**Requirement**. Report all lines below with the word "header".

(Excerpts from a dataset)
----
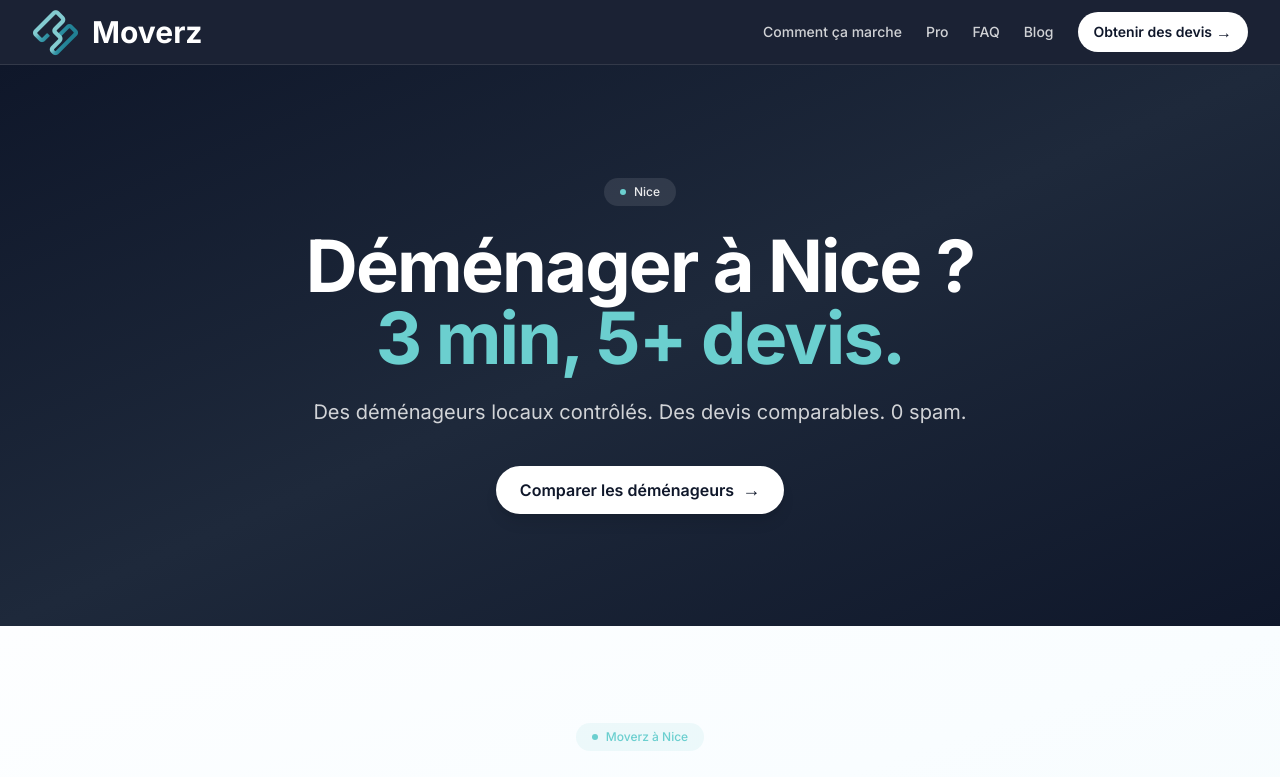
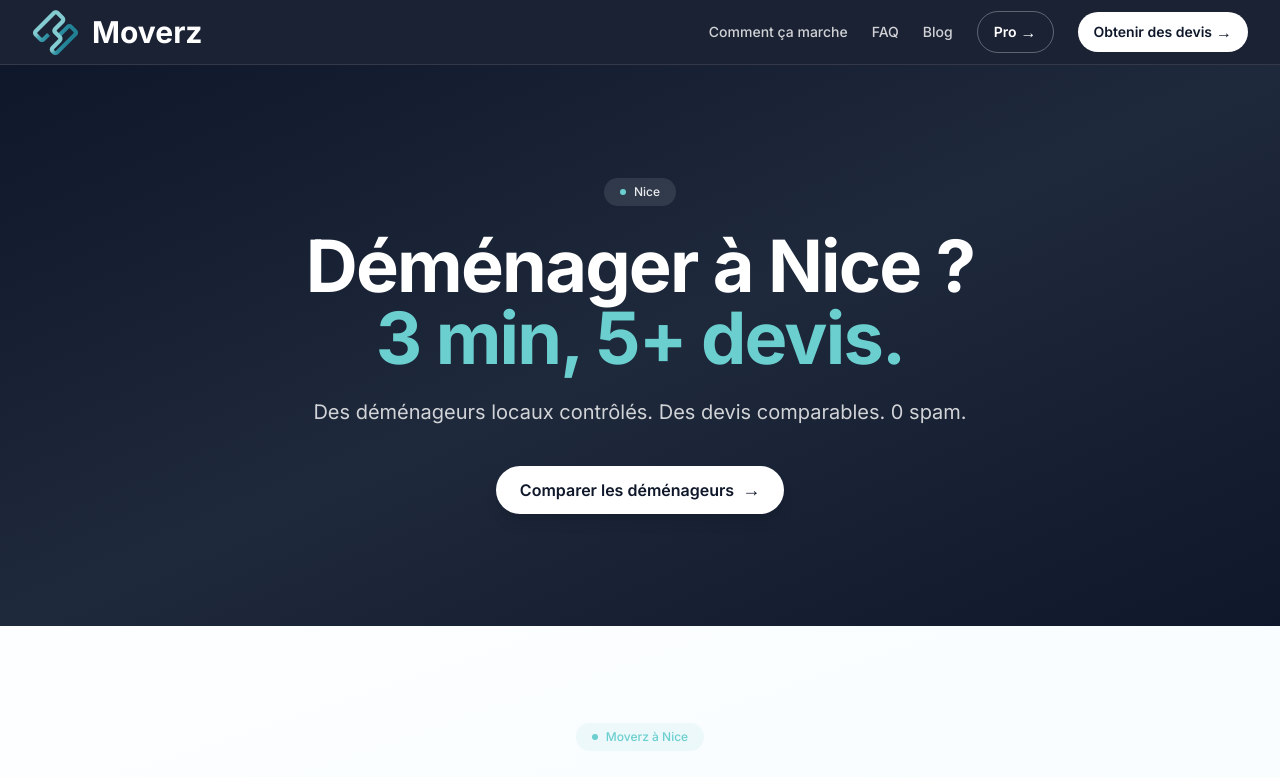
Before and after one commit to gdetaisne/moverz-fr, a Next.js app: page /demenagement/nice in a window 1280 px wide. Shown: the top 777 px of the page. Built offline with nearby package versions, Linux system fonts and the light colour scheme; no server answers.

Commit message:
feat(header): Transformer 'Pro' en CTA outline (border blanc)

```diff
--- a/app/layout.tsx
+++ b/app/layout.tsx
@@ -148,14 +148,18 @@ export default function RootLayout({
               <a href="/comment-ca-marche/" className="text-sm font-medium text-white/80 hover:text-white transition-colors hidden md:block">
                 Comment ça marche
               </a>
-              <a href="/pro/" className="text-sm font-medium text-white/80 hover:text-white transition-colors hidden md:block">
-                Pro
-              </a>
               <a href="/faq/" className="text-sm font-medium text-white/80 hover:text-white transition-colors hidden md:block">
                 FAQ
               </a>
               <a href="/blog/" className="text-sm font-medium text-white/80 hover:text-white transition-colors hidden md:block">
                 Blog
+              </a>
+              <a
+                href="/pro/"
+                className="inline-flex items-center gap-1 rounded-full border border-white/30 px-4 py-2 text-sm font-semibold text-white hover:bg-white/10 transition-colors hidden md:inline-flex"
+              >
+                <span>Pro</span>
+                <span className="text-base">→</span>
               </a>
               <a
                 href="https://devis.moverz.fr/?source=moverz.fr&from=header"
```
----
**Finished task**.
feat(header): Transformer 'Pro' en CTA outline (border blanc)
                 href="https://devis.moverz.fr/?source=moverz.fr&from=header"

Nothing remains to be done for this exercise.